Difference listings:
:::::

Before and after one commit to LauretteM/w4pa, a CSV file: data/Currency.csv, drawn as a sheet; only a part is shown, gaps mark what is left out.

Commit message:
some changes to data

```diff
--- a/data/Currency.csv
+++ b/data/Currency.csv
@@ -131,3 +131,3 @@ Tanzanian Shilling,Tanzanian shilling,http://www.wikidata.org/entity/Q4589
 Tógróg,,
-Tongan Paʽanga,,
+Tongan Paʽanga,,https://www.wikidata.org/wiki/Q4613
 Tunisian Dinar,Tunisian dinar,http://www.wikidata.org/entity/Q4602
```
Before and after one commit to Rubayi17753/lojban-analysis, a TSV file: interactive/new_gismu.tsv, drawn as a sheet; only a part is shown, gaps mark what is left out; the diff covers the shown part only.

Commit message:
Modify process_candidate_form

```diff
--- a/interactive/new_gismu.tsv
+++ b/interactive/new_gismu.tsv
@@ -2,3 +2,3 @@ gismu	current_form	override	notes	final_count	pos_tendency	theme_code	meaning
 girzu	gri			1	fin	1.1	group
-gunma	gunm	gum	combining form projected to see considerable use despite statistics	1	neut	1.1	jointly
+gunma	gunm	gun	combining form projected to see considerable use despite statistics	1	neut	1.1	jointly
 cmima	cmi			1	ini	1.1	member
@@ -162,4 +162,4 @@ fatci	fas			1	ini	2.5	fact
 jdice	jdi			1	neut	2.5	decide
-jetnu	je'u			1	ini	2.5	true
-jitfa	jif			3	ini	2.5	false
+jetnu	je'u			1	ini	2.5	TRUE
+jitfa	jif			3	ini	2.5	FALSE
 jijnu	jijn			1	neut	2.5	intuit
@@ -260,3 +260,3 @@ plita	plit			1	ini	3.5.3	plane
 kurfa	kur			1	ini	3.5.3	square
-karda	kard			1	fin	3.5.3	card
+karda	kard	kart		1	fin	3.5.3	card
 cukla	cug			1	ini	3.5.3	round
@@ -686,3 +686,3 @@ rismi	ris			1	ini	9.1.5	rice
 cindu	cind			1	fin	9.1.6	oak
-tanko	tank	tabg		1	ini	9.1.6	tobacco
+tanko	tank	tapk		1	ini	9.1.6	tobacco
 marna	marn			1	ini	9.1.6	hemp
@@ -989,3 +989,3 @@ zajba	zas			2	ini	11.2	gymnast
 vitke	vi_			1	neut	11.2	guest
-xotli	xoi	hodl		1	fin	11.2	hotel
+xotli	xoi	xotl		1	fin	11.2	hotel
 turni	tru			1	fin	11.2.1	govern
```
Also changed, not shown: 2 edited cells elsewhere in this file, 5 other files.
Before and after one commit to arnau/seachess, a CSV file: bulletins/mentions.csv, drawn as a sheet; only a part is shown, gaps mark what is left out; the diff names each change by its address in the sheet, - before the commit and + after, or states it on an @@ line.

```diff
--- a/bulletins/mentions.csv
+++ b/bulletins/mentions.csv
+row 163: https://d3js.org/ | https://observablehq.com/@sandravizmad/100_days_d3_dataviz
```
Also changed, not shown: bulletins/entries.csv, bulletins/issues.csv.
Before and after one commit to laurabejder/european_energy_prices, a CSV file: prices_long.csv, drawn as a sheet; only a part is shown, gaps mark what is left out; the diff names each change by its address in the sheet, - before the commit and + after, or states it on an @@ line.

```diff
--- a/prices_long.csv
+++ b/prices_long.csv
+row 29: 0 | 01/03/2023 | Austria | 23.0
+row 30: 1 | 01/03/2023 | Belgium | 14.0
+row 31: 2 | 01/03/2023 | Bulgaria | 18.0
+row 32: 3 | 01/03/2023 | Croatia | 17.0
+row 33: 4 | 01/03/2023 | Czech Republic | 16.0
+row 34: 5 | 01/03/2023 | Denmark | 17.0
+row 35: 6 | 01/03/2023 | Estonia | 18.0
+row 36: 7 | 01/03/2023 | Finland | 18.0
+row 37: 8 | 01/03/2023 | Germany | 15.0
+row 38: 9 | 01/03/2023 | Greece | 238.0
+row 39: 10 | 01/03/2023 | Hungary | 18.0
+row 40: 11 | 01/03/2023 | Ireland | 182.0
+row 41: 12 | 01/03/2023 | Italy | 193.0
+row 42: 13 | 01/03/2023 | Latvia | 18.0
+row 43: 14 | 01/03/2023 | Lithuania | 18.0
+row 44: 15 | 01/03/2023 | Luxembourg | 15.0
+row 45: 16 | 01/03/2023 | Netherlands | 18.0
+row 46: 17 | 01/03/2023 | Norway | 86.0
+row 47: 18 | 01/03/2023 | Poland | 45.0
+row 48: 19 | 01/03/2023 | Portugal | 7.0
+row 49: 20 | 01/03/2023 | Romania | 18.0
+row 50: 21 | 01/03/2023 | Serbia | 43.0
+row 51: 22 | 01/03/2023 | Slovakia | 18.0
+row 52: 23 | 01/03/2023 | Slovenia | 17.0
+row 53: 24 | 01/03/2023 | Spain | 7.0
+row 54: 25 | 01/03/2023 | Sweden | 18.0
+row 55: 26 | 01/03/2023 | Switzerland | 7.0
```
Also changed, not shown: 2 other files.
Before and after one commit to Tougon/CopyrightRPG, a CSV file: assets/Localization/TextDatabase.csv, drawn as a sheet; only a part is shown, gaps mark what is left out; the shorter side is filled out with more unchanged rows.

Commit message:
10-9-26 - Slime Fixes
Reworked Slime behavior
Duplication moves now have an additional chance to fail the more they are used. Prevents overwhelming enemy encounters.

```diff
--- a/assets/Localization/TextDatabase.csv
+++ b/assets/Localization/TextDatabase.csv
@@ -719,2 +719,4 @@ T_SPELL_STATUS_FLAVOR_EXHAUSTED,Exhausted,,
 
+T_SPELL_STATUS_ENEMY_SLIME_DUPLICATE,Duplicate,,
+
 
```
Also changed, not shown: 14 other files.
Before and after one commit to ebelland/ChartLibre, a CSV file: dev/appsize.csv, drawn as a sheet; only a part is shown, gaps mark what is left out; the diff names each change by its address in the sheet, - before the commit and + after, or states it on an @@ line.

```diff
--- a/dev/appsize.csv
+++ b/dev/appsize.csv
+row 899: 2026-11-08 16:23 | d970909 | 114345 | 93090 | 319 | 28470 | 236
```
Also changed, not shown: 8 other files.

:::::

**Work instructions**
Would you write out the full set of records above without alteration?

**Expected answer**
Before and after one commit to LauretteM/w4pa, a CSV file: data/Currency.csv, drawn as a sheet; only a part is shown, gaps mark what is left out.

Commit message:
some changes to data

```diff
--- a/data/Currency.csv
+++ b/data/Currency.csv
@@ -131,3 +131,3 @@ Tanzanian Shilling,Tanzanian shilling,http://www.wikidata.org/entity/Q4589
 Tógróg,,
-Tongan Paʽanga,,
+Tongan Paʽanga,,https://www.wikidata.org/wiki/Q4613
 Tunisian Dinar,Tunisian dinar,http://www.wikidata.org/entity/Q4602
```
Before and after one commit to Rubayi17753/lojban-analysis, a TSV file: interactive/new_gismu.tsv, drawn as a sheet; only a part is shown, gaps mark what is left out; the diff covers the shown part only.

Commit message:
Modify process_candidate_form

```diff
--- a/interactive/new_gismu.tsv
+++ b/interactive/new_gismu.tsv
@@ -2,3 +2,3 @@ gismu	current_form	override	notes	final_count	pos_tendency	theme_code	meaning
 girzu	gri			1	fin	1.1	group
-gunma	gunm	gum	combining form projected to see considerable use despite statistics	1	neut	1.1	jointly
+gunma	gunm	gun	combining form projected to see considerable use despite statistics	1	neut	1.1	jointly
 cmima	cmi			1	ini	1.1	member
@@ -162,4 +162,4 @@ fatci	fas			1	ini	2.5	fact
 jdice	jdi			1	neut	2.5	decide
-jetnu	je'u			1	ini	2.5	true
-jitfa	jif			3	ini	2.5	false
+jetnu	je'u			1	ini	2.5	TRUE
+jitfa	jif			3	ini	2.5	FALSE
 jijnu	jijn			1	neut	2.5	intuit
@@ -260,3 +260,3 @@ plita	plit			1	ini	3.5.3	plane
 kurfa	kur			1	ini	3.5.3	square
-karda	kard			1	fin	3.5.3	card
+karda	kard	kart		1	fin	3.5.3	card
 cukla	cug			1	ini	3.5.3	round
@@ -686,3 +686,3 @@ rismi	ris			1	ini	9.1.5	rice
 cindu	cind			1	fin	9.1.6	oak
-tanko	tank	tabg		1	ini	9.1.6	tobacco
+tanko	tank	tapk		1	ini	9.1.6	tobacco
 marna	marn			1	ini	9.1.6	hemp
@@ -989,3 +989,3 @@ zajba	zas			2	ini	11.2	gymnast
 vitke	vi_			1	neut	11.2	guest
-xotli	xoi	hodl		1	fin	11.2	hotel
+xotli	xoi	xotl		1	fin	11.2	hotel
 turni	tru			1	fin	11.2.1	govern
```
Also changed, not shown: 2 edited cells elsewhere in this file, 5 other files.
Before and after one commit to arnau/seachess, a CSV file: bulletins/mentions.csv, drawn as a sheet; only a part is shown, gaps mark what is left out; the diff names each change by its address in the sheet, - before the commit and + after, or states it on an @@ line.

```diff
--- a/bulletins/mentions.csv
+++ b/bulletins/mentions.csv
+row 163: https://d3js.org/ | https://observablehq.com/@sandravizmad/100_days_d3_dataviz
```
Also changed, not shown: bulletins/entries.csv, bulletins/issues.csv.
Before and after one commit to laurabejder/european_energy_prices, a CSV file: prices_long.csv, drawn as a sheet; only a part is shown, gaps mark what is left out; the diff names each change by its address in the sheet, - before the commit and + after, or states it on an @@ line.

```diff
--- a/prices_long.csv
+++ b/prices_long.csv
+row 29: 0 | 01/03/2023 | Austria | 23.0
+row 30: 1 | 01/03/2023 | Belgium | 14.0
+row 31: 2 | 01/03/2023 | Bulgaria | 18.0
+row 32: 3 | 01/03/2023 | Croatia | 17.0
+row 33: 4 | 01/03/2023 | Czech Republic | 16.0
+row 34: 5 | 01/03/2023 | Denmark | 17.0
+row 35: 6 | 01/03/2023 | Estonia | 18.0
+row 36: 7 | 01/03/2023 | Finland | 18.0
+row 37: 8 | 01/03/2023 | Germany | 15.0
+row 38: 9 | 01/03/2023 | Greece | 238.0
+row 39: 10 | 01/03/2023 | Hungary | 18.0
+row 40: 11 | 01/03/2023 | Ireland | 182.0
+row 41: 12 | 01/03/2023 | Italy | 193.0
+row 42: 13 | 01/03/2023 | Latvia | 18.0
+row 43: 14 | 01/03/2023 | Lithuania | 18.0
+row 44: 15 | 01/03/2023 | Luxembourg | 15.0
+row 45: 16 | 01/03/2023 | Netherlands | 18.0
+row 46: 17 | 01/03/2023 | Norway | 86.0
+row 47: 18 | 01/03/2023 | Poland | 45.0
+row 48: 19 | 01/03/2023 | Portugal | 7.0
+row 49: 20 | 01/03/2023 | Romania | 18.0
+row 50: 21 | 01/03/2023 | Serbia | 43.0
+row 51: 22 | 01/03/2023 | Slovakia | 18.0
+row 52: 23 | 01/03/2023 | Slovenia | 17.0
+row 53: 24 | 01/03/2023 | Spain | 7.0
+row 54: 25 | 01/03/2023 | Sweden | 18.0
+row 55: 26 | 01/03/2023 | Switzerland | 7.0
```
Also changed, not shown: 2 other files.
Before and after one commit to Tougon/CopyrightRPG, a CSV file: assets/Localization/TextDatabase.csv, drawn as a sheet; only a part is shown, gaps mark what is left out; the shorter side is filled out with more unchanged rows.

Commit message:
10-9-26 - Slime Fixes
Reworked Slime behavior
Duplication moves now have an additional chance to fail the more they are used. Prevents overwhelming enemy encounters.

```diff
--- a/assets/Localization/TextDatabase.csv
+++ b/assets/Localization/TextDatabase.csv
@@ -719,2 +719,4 @@ T_SPELL_STATUS_FLAVOR_EXHAUSTED,Exhausted,,
 
+T_SPELL_STATUS_ENEMY_SLIME_DUPLICATE,Duplicate,,
+
 
```
Also changed, not shown: 14 other files.
Before and after one commit to ebelland/ChartLibre, a CSV file: dev/appsize.csv, drawn as a sheet; only a part is shown, gaps mark what is left out; the diff names each change by its address in the sheet, - before the commit and + after, or states it on an @@ line.

```diff
--- a/dev/appsize.csv
+++ b/dev/appsize.csv
+row 899: 2026-11-08 16:23 | d970909 | 114345 | 93090 | 319 | 28470 | 236
```
Also changed, not shown: 8 other files.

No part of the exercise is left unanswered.